§ AIM OF THE TASK:
State how many lines in the records below contain the word "solid". Nothing else is needed.

§ EXTRACTED DATA:
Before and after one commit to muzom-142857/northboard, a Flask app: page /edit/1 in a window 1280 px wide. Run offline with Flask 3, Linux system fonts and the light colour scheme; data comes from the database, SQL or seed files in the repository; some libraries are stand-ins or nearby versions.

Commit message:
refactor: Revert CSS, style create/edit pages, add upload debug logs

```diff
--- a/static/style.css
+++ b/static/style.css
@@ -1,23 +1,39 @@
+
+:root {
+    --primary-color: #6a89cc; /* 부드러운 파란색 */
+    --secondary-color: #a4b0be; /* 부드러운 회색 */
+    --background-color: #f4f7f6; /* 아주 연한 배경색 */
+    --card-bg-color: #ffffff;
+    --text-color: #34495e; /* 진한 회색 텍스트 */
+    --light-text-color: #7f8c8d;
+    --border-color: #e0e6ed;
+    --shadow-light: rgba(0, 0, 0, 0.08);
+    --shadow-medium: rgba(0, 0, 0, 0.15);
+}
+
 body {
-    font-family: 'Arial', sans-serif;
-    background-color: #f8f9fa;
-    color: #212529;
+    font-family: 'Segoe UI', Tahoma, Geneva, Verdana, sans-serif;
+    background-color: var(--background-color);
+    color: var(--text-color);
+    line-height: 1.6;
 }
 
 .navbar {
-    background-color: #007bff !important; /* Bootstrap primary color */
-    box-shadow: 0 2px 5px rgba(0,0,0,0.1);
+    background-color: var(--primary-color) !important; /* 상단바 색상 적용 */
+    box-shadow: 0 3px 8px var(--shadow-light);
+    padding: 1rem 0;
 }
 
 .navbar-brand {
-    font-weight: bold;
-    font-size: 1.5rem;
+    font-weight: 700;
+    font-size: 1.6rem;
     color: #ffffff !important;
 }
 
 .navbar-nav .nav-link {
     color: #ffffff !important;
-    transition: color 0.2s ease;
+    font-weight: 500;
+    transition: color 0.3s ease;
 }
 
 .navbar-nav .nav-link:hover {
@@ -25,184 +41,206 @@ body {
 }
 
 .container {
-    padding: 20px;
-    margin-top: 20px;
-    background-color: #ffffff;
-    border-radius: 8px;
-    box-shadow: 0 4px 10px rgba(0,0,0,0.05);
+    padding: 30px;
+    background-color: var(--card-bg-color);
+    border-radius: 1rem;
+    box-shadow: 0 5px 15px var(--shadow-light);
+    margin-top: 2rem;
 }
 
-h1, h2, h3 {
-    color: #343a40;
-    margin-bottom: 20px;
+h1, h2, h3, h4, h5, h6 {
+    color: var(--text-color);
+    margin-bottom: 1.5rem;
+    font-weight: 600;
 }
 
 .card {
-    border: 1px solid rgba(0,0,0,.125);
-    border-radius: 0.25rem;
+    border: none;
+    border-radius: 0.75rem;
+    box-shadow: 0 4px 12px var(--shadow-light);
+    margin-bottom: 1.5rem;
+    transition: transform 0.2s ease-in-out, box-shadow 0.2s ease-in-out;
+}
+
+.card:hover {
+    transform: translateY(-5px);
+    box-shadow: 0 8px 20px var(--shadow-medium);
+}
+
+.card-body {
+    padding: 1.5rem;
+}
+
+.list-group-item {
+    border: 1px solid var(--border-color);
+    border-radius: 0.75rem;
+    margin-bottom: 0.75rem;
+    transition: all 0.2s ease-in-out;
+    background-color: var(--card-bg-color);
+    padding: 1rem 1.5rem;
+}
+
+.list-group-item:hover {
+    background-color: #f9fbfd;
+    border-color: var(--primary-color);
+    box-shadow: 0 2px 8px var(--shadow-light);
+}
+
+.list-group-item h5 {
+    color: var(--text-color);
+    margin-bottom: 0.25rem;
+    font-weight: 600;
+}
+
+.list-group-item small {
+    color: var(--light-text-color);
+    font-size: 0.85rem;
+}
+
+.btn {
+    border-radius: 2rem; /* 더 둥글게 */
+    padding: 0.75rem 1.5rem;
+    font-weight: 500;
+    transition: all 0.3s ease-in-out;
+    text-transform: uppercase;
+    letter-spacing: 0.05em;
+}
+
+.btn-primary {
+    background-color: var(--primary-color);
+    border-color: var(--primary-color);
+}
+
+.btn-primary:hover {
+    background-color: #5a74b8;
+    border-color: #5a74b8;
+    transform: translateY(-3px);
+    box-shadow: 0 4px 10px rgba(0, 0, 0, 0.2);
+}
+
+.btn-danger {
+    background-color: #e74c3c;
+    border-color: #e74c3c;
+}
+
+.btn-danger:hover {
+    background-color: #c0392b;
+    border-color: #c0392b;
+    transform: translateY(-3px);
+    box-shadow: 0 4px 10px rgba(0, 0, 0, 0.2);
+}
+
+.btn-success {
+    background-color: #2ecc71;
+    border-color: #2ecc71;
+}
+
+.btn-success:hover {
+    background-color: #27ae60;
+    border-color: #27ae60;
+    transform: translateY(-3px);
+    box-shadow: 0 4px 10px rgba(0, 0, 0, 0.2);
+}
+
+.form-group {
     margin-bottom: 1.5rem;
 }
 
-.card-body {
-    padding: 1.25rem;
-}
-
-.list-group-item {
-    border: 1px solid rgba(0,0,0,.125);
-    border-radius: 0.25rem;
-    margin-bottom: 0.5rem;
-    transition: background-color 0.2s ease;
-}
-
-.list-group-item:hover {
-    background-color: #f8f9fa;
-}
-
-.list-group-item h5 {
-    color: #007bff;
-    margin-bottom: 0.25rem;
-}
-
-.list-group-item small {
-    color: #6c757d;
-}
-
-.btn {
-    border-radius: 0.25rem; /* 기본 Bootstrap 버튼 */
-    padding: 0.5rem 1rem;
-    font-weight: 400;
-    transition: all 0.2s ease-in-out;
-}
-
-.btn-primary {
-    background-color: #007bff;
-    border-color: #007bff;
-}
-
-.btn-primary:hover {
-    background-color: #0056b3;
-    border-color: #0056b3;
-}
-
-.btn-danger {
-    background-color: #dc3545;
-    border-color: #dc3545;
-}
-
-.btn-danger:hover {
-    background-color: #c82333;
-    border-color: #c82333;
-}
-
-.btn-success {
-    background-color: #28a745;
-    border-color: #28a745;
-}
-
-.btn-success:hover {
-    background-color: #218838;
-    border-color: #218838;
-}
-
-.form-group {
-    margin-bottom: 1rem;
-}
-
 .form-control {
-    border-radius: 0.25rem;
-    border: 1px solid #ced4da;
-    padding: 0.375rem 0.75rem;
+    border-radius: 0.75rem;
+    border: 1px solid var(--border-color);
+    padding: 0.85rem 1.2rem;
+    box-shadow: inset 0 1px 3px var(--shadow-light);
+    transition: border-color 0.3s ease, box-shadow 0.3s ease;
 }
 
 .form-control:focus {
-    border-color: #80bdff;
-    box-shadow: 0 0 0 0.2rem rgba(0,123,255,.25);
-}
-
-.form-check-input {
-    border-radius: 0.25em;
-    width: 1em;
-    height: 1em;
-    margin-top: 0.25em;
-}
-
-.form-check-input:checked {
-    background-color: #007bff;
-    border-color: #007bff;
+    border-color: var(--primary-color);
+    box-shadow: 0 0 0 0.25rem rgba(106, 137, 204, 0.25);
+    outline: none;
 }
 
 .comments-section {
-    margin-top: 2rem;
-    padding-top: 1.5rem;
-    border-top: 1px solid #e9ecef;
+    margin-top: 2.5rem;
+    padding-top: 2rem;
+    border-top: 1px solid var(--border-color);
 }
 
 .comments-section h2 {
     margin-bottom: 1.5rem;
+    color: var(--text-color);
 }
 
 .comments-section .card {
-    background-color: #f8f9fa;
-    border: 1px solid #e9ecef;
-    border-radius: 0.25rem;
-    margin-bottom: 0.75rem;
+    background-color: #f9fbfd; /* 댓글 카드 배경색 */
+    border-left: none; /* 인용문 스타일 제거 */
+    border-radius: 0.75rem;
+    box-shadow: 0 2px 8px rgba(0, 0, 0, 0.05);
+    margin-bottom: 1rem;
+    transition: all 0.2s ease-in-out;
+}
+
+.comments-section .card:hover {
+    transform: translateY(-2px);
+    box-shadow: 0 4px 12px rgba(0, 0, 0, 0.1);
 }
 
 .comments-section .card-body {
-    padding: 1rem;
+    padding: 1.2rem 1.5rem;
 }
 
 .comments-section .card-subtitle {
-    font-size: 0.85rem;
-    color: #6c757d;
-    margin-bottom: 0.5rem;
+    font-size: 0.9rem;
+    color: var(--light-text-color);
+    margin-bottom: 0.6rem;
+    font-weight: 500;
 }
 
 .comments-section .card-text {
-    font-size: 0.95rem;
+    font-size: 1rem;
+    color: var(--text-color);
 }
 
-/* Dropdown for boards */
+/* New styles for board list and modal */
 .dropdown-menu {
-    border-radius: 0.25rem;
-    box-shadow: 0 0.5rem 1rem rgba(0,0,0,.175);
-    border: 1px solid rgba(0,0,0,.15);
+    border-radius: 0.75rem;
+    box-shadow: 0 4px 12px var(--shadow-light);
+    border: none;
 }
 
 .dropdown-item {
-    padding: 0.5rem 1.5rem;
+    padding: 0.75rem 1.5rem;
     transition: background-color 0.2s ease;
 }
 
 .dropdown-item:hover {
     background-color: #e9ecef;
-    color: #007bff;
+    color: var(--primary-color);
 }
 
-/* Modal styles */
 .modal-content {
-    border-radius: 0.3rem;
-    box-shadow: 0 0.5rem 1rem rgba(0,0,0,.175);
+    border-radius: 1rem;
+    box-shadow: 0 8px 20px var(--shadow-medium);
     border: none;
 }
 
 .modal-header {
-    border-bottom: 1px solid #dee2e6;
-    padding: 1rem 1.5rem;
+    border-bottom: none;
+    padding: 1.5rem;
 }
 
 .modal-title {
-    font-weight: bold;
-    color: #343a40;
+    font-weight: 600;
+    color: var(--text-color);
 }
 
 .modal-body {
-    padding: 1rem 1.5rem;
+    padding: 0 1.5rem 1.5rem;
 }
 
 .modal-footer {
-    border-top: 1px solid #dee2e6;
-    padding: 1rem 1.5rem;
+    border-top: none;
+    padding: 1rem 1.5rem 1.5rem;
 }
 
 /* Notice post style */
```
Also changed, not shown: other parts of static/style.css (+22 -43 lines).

§ RESULT FOR THIS EXERCISE:
11